Foreign Policy & Security
Last year at the IISS Shangri-La dialogue, Indian Prime Minister Narendra Modi outlined India’s conceptualization of the Indo-Pacific as a geographic continuum stretching from the east coast of Africa to the shores of America. India didn’t adopt Indo-Pacific at the behest of the US; its scholarly origins date back to the works of Kalidas Nag who employed the concept in his writings (India and the Pacific world) in the 1940s. Subsequently, scholars such as C. Raja Mohan and Capt.
Prime Minister Narendra Modi’s address on March 27, 2019 began with the declaration that India had “established itself as a global space power.” This statement was premised on the notion that an anti-satellite (ASAT) test was “necessary” to demonstrate India’s status as a space-faring nation. However, India has been internationally recognized for its space-faring prowess for decades, given its unique ability to manufacture innovative technology at economical rates, evidenced by the increasing use of Indian launch services by foreign nations.
In recent decades, India has been slowly climbing up the international hierarchy, increasing its global influence en route to emerging as one of the system’s premier great powers. Along with China’s spectacular rise over the last four decades, India’s own remarkable rise further encapsulates the current global shift of economic power from Europe and North America to Asia. Together, these trends herald the true beginning of the Asian Century, whereby big Asia powers will gain the capability to dominate, dictate, and ultimately define the contours of international affairs.

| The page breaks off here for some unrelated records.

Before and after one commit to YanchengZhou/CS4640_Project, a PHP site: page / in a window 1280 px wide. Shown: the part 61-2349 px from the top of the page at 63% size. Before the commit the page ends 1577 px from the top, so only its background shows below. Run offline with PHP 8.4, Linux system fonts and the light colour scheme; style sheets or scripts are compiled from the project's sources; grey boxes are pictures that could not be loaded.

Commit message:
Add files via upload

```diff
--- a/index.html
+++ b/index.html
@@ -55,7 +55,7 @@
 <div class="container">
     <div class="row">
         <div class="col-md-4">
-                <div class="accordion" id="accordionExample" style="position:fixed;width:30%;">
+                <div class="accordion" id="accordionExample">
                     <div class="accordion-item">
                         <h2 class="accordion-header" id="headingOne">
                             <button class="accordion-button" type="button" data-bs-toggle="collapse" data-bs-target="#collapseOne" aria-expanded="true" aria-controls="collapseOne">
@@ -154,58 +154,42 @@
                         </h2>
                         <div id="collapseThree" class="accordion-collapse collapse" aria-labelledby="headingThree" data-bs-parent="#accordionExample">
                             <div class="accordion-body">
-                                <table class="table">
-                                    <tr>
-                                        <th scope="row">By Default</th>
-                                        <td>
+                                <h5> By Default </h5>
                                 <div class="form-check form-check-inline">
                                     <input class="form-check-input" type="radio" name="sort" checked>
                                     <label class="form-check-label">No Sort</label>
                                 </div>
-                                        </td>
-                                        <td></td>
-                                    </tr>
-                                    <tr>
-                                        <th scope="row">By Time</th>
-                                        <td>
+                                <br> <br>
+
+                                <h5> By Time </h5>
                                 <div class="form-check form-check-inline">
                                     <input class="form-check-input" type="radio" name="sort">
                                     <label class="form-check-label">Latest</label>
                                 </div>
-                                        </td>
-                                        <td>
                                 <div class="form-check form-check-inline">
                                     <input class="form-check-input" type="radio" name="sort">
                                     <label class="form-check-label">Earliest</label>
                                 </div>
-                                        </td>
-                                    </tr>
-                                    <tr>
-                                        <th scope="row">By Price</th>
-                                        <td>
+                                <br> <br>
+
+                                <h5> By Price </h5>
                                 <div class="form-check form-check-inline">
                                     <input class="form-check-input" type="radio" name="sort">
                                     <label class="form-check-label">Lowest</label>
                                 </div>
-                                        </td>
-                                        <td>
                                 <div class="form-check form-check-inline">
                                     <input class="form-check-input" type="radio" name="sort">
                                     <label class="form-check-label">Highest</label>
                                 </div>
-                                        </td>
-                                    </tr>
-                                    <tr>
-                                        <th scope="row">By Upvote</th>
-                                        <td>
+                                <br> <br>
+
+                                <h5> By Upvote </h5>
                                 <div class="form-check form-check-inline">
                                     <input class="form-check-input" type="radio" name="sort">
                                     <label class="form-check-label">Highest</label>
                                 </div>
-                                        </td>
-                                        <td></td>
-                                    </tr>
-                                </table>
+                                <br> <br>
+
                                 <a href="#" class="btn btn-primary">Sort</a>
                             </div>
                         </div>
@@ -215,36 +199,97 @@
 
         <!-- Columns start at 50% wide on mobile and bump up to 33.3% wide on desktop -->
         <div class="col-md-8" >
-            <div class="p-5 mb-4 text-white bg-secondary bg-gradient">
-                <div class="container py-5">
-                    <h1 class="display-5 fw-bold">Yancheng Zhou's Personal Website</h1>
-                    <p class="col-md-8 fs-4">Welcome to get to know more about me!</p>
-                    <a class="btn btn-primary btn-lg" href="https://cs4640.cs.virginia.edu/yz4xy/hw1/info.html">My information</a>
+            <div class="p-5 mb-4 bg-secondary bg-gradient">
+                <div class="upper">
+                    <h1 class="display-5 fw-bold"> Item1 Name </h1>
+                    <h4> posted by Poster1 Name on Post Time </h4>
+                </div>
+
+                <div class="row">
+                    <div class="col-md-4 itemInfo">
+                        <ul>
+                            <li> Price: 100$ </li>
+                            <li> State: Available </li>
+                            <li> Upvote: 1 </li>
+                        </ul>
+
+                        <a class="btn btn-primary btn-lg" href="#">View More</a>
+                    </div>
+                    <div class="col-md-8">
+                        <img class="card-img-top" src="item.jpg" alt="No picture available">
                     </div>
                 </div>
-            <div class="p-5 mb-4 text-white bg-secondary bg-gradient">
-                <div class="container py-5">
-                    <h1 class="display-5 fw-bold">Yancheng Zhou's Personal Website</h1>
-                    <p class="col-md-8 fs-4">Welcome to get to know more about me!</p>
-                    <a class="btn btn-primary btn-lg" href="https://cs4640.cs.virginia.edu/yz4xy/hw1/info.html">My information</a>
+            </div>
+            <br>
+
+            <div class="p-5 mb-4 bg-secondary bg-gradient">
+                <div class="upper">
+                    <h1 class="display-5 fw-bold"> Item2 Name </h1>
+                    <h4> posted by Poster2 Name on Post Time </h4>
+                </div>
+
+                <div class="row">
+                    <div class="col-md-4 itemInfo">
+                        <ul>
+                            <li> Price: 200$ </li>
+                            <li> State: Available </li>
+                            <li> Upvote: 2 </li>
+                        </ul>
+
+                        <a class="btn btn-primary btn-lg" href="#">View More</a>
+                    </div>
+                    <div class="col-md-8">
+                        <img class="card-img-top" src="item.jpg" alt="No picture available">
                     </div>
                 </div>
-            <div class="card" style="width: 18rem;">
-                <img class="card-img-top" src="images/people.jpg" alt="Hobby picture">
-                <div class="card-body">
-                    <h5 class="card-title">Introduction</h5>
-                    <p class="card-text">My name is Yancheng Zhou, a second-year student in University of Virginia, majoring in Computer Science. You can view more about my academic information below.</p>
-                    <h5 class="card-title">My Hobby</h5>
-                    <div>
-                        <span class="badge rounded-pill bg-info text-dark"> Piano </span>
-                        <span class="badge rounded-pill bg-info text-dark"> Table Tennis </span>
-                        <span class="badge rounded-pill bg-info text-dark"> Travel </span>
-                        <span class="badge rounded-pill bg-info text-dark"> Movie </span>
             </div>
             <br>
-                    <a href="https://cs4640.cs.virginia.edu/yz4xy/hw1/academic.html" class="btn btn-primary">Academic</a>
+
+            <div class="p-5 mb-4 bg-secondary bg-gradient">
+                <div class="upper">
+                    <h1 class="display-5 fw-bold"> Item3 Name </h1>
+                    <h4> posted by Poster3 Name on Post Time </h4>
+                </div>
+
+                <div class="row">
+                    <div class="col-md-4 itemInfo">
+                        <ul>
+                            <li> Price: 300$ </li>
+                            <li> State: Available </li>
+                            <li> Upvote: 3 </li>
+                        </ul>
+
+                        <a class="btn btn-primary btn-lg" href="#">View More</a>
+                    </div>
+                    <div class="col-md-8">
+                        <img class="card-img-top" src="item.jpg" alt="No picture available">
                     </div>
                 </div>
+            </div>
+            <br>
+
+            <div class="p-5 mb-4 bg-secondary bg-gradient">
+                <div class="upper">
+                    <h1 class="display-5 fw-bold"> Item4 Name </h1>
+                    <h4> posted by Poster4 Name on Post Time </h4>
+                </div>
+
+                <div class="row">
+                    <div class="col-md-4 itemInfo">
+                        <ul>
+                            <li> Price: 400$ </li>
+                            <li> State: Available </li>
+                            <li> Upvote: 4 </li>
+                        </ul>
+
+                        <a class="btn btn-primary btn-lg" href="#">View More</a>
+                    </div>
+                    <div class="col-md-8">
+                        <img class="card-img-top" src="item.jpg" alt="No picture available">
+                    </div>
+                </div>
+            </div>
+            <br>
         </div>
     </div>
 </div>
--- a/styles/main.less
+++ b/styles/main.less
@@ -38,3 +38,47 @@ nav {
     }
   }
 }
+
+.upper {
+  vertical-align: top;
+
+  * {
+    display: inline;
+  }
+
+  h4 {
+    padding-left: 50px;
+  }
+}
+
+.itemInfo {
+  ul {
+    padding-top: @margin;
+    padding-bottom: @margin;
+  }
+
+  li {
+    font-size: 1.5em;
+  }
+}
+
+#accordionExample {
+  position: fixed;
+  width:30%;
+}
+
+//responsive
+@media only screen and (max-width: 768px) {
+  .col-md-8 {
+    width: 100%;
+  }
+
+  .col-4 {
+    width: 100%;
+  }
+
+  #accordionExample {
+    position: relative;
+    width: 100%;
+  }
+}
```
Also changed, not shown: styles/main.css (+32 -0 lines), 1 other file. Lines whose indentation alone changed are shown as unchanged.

Care work has been the focus of policy debates after the International Labour Organization (ILO) published a report titled “Care Work and Care Jobs for the Future of Decent Work” in 2018. The ILO observed that care work involves a range of skills that are often not formally recognized or remunerated, and involving working conditions that are not regulated. Furthermore, care work has an undisputable gender burden with two-thirds of all care workers being women who dedicate themselves to unpaid care work 3.2 times more often than men.
The visit of PM Narendra Modi to Japan for the G20 Summit in Osaka gave him an opportunity to exchange views with PM Abe of Japan for the first time in his second term. Earlier this year, Modi came back to power with a decisive mandate in the general elections which has given him and his government greater flexibility when it comes to foreign affairs. In addition, the appointment of Dr. S. Jaishankar as the Minister of External Affairs is a strong signal about the importance accorded to foreign affairs by this government.
In the last eighteen years, the situation in Afghanistan has remained as tenuous as it had been in the three decades that preceded them. In fact, things do not look any different since 2017 when the so-called “mother-of-all-bombs” was dropped in Nangarhar to deter the extremists. Or in 2001 when 25 international stakeholders came together and “determined to help the Afghan people end the tragic conflicts in their country and promote national reconciliation, lasting peace, stability and respect for human rights, (and)… put an end to the use of Afghanistan as a base for terrorism.”
Twelve days following the Ides of March, few had any inkling that March 27, 2019 would portend a watershed in India’s strategic trajectory. Indian Prime Minister Narendra Modi made a ten minute televised address in Hindi, emphatically declaring that India has become “a global space power” after a successful anti-satellite (ASAT) missile test had just propelled the country to the ranks of the US, Russia, and China.
In March 2019, India signed an Intergovernmental Agreement (IGA) with Russia to lease another of its Akula-Class attack nuclear submarines (SSN). The nuclear submarine will join the Indian Navy in 2025, after a major refit of the hull in Russia’s Arctic port of Severodvinsk. India had earlier leased an Akula-class SSBN from Moscow in 2012. Rechristened as Chakra in the Indian fleet, it will continue to serve the Indian Navy until the commissioning of the new Akula submarine, most likely by 2025.